Over three years at Harvard, Bigge pitched in 29 games and making 15 starts. The now 21-year-old finished his collegiate career with a 4.46 ERA backed by an 11-3 record. His best season came as a sophomore. Bigge appeared in 10 games with three starts and produced an excellent 3.03 ERA, and no home runs allowed.
As a junior, Bigge swung a hot bat showcasing his abilities both on the mound and at the dish. Bigge slashed .319/.368/.514 with an .882 OBP. Bigge managed to smack seven long balls and carried a .195 ISO.
Bigge is not the first Ivy Leaguer to pitch for the Cubs, making this all the more fun. Starting pitcher and one of the World Series heroes, Hendricks attended Dartmouth. A majority of Cubs fans know that Hendricks fact but, for the ones who don’t, you’re welcome.
Chicago Cubs: An all-encompassing first year
The first inning is always the toughest. Bigge began his professional career in Rookie-level ball. He pitched a single inning and boy, was it a roller coaster of a debut. Facing a total of six batters throughout the inning, Bigge allowed a hit, walked two guys, and struck out two guys. He was promoted to Short-Season Eugene.
Moving Bigge to Eugene helped him in a very positive way. He was a new pitcher, and it showed altogether. Bigge made eight appearances, over a 15 inning stretch. He managed to improve his strikeout rate to a whopping 34.5 percent. Bigge also showcased his precise command, posting a favorable 13.8 percent walk rate. I say favorable because it is his first full professional season.

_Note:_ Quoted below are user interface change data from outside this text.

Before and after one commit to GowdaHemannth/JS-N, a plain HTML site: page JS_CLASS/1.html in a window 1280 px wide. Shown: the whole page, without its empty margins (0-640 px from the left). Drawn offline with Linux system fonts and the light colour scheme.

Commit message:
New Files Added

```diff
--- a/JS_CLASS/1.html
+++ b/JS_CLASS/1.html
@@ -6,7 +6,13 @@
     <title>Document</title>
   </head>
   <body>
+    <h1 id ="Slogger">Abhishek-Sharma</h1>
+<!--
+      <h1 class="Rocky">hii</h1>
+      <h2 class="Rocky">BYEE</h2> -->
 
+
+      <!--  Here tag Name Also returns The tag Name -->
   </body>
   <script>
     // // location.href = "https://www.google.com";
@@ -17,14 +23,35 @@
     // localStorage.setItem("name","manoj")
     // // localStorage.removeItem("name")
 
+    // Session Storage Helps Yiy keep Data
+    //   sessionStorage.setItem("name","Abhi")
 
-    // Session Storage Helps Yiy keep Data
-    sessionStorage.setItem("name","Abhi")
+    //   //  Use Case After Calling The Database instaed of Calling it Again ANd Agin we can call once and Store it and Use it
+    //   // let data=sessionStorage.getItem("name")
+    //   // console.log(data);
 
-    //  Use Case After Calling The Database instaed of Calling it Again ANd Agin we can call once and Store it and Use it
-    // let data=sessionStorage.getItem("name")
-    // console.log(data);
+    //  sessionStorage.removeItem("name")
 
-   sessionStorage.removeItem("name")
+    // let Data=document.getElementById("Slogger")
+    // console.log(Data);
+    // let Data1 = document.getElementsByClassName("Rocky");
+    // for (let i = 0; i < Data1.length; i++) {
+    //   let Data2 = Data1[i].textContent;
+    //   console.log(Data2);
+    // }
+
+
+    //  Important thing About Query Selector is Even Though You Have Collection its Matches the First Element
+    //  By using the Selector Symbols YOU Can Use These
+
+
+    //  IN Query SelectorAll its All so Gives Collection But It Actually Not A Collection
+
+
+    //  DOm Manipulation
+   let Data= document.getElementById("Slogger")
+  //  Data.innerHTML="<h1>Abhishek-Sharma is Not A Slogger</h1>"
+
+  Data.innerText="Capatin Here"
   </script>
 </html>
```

Bigge finished his stint with an impressively strong 1.20 ERA. Bigge also finished with a 3.45 FIP and 3.36 xFIP, respectively. His ability to handle the long ball is going to play well into his future, especially at the friendly confines.
Chicago Cubs: Following his development
Double-digit round draft picks are typically developmental projects with no expectation of producing. It can be how many teams see this perceived poignancy. Luckily, the Cubs have done their due diligence at the right times.
Bigge will never be a starting pitcher in the major leagues. He did make 15 starts at Harvard over his career. However, he did not start a single one of the nine games last season. And that is perfectly fine.
What I see in Bigge and hopefully it is synchronous with upper management is a future bullpen arm, which has the potential to be great. Bigge has shown he can be consistent and can strike a ton of guys out. The perfect formula. Hopefully, he can continue it into 2020.